• [WORK ITEM]: Give the number of lines containing "render" in this listing, with no other words.

######

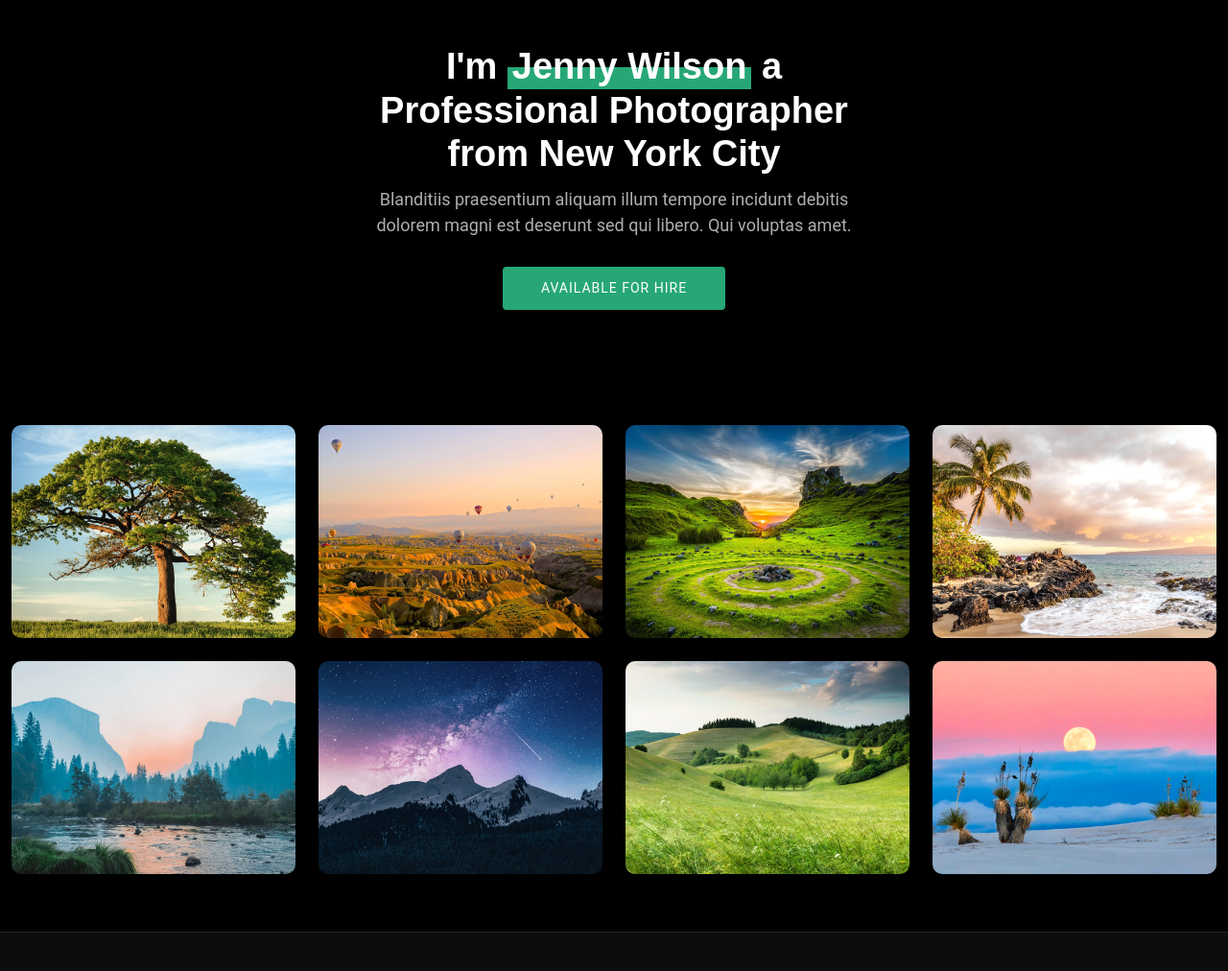
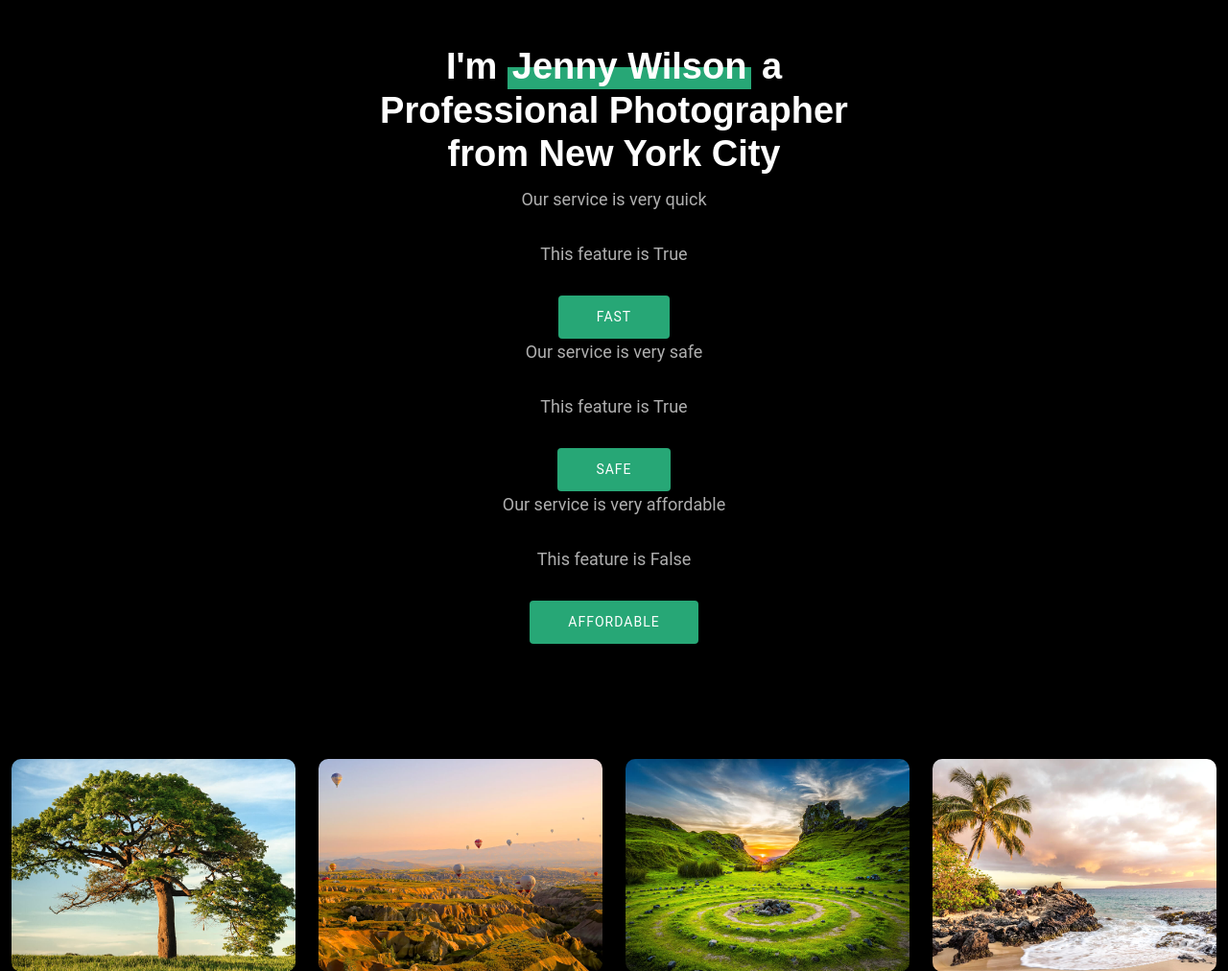
Before and after one commit to Jasonmix84/backend-python, a Django app: page / in a window 1280 px wide. Shown: the part 171-1183 px from the top of the page at 96% size. Run offline with Django 5.2, Linux system fonts and the light colour scheme; some libraries are stand-ins or nearby versions.

Commit message:
Working with html and learning conditionals in order to make more dynamic sites. Also learning the basics of models and using data in html

```diff
--- a/files/templates/index.html
+++ b/files/templates/index.html
@@ -93,13 +93,19 @@
 
     <!-- Hero Section -->
     <section id="hero" class="hero section">
-
       <div class="container">
         <div class="row justify-content-center">
           <div class="col-lg-6 text-center" data-aos="fade-up" data-aos-delay="100">
             <h2><span>I'm </span><span class="underlight">Jenny Wilson</span> a Professional<span> Photographer from New York City</span></h2>
-            <p>Blanditiis praesentium aliquam illum tempore incidunt debitis dolorem magni est deserunt sed qui libero. Qui voluptas amet.</p>
-            <a href="contact.html" class="btn-get-started">Available for Hire<br></a>
+            {% for feature in features %}
+            <p>{{feature.details}}</p>
+            {% if feature.is_true %}
+            <p>This feature is True</p>
+            {% else %}
+            <p>This feature is False</p>
+            {% endif %}
+            <a href="contact.html" class="btn-get-started">{{feature.name}}<br></a>
+            {% endfor %}
           </div>
         </div>
       </div>
--- a/files/views.py
+++ b/files/views.py
@@ -1,8 +1,29 @@
 from django.http import HttpResponse
 from django.shortcuts import render
+from .models import Feature
 
 def index(request):
-    return render(request, 'index.html')
+    feature1 = Feature()
+    feature1.id = 0
+    feature1.name = 'Fast'
+    feature1.is_true = True
+    feature1.details = 'Our service is very quick'
+
+    feature2 = Feature()
+    feature2.id = 1
+    feature2.name = 'Safe'
+    feature2.is_true = True
+    feature2.details = 'Our service is very safe'
+
+    feature3 = Feature()
+    feature3.id = 2
+    feature3.name = 'Affordable'
+    feature3.is_true = False
+    feature3.details = 'Our service is very affordable'
+
+    features = [feature1, feature2, feature3]
+
+    return render(request, 'index.html', {'features': features})
 
 def counter(request):
     text = request.POST['text']
```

######

• [RESULT OF THE TASK]: 3